Skip To The Main Content
08 May 2019

'Footfall is not where it's at anymore': Small businesses urged to boost digital skills

The social media surge of the past few years has left many time-pressed small businesses struggling to keep up with the pace of change. So (next month/week) the FSB will be helping members to update their digital skills, by hosting a seminar series with Facebook, focused on social media for small businesses. 

Here FSB member Rowena Howie, who says her Revival Retro Boutique is very much a "bricks and clicks" business, explains how her vintage-inspired shop grew its social media presence and offers some tips for small business owners.  

Rowena opened her boutique in 2011 but her digital "turning point" didn't come until 2016, when she invited a handful of her favourite Instagrammers to London to try on Revival Retro's 1930s,40s and 50s-inspired clothing - in a bid to promote the business and build relationships.  

She says the move paid off, as those relationships continue and have helped her build her Instagram following to more than 31,000 people.  

Now social media takes up a lot of Rowena's time - she posts daily at 7pm, after the shop has closed. She does it herself, rather than using an agency, to allow her passion for the business to shine through. 

"As a small business owner, it's a big decision. It takes every single moment that you previously thought you didn't have," she says.  

"That's because I do a lot of it and I don't outsource any of it. You can control how much you do. If you can't manage a post a day, don't do a post a day - just be consistent with a post a week." 

According to Facebook, 45% of small businesses on the social media platform in the UK say they have increased sales because of it and 78% say it has helped attract customers. 
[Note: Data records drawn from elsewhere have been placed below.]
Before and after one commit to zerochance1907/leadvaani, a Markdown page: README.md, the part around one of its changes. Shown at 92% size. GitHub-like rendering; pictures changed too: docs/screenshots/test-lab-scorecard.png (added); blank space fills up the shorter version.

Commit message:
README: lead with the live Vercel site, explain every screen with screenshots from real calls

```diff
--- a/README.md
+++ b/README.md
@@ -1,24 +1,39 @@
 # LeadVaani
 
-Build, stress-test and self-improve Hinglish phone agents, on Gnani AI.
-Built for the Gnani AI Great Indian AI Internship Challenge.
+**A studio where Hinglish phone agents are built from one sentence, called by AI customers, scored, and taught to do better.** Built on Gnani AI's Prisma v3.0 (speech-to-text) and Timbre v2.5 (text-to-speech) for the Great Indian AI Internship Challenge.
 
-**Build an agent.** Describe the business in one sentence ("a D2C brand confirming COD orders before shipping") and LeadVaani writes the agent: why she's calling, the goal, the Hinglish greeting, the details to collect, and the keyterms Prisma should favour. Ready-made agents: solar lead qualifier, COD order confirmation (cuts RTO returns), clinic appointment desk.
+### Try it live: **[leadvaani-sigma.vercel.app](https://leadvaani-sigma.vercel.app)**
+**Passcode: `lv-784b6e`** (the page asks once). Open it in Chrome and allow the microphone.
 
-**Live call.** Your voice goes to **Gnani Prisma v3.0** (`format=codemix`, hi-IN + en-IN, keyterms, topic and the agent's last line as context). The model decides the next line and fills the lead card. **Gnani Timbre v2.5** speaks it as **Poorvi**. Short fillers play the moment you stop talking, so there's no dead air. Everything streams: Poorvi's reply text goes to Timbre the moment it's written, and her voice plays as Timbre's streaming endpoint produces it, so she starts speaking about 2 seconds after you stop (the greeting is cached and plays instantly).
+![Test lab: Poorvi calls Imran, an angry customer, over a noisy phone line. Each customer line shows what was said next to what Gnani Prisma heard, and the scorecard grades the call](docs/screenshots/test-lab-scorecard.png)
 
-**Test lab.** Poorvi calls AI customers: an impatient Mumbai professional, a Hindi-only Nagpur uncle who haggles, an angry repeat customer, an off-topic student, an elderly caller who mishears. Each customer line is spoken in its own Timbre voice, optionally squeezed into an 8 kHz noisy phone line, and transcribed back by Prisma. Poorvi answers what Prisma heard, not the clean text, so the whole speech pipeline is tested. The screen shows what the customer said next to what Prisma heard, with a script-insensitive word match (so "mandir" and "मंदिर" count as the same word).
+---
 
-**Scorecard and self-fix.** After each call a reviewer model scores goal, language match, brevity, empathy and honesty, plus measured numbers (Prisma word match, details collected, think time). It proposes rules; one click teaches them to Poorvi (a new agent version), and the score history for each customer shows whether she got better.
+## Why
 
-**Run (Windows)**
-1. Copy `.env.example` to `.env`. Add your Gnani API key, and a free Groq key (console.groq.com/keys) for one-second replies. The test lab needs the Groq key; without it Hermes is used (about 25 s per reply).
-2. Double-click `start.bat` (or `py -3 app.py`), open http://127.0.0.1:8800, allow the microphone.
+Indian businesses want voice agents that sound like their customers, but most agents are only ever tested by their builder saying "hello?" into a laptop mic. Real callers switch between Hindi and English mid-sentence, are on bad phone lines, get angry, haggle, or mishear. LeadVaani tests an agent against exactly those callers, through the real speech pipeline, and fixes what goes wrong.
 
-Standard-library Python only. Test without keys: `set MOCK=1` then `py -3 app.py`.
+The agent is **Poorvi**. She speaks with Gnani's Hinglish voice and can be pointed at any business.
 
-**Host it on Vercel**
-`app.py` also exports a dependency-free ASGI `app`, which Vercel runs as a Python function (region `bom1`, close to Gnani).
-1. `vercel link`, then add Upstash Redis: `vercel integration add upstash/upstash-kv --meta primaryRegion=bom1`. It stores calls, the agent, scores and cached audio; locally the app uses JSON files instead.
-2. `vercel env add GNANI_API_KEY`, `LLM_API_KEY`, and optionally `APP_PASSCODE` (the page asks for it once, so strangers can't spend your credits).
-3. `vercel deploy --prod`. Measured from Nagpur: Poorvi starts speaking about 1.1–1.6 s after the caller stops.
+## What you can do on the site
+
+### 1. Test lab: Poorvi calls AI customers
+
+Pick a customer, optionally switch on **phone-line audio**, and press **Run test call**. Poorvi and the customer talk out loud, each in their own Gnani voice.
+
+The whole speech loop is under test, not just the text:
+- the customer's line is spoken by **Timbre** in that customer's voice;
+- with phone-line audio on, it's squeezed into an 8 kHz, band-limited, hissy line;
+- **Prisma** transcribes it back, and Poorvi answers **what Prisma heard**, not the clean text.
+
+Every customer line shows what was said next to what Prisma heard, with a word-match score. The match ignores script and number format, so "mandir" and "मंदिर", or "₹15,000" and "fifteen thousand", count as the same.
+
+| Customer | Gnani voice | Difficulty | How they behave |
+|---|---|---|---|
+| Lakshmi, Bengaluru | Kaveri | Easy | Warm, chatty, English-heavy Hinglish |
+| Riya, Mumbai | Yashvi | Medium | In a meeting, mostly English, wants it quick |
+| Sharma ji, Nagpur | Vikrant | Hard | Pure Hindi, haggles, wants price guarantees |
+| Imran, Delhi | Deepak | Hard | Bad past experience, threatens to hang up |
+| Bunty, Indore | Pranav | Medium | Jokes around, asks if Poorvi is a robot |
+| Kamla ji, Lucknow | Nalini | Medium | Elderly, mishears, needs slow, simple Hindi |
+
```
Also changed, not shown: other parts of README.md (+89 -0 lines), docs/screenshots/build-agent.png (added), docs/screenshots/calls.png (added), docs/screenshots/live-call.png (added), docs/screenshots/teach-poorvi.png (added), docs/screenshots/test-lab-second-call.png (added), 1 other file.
Instagram says that, worldwide, 80% of its accounts follow a business - from major brands to family-run shops. 

Rowena says it is hard to measure exactly how much business her social media accounts generate but they are a crucial part of building the brand and relationships with her customers - and she has found some new suppliers that way as well. 

Shops can no longer rely just on footfall or old-fashioned marketing, she says, and websites and social media accounts are key to let customers find you. 

"You have to keep exposing them to you and social is where it's at. That's crucial to being seen or being discovered. Footfall is not where it is all at any more." 

A preference for more traditional ways of doing business - like word-of-mouth promotion - was one of the key reasons cited for not being more digital, in a survey for FSB's report on skills and training.

It suggested that, in 2017, 41% of small businesses lacked basic digital skills.   

Sole traders and self-employed people were the most likely to say they were not confident, with one motor repair business owner summing it up like this: "There is only me and I have been too busy earning a living to learn new stuff and suddenly, I have become a dinosaur." 

But the government says that digital transformation can make every business more productive - with small businesses with a strong web presence estimated, on average, to grow more than twice as quickly, as those with little or no presence.

Rowena's advice to other small businesses looking to build their digital presence is to be committed, to post content consistently, to work collaboratively with other small businesses and to make sure websites and Facebook pages are kept up to date.  

She says to get about 100, well-lit and properly edited, photos in the bag before even setting up their accounts - so they have a ready supply to choose from. 

And don't be afraid to ask happy customers to write testimonials and reviews online and talk to other small businesses about training options and workshops.

FSB is teaming up with Facebook to deliver training sessions to small businesses so you can develop the skills and confidence you need to take your business to the next level. Find an event near you and book your place!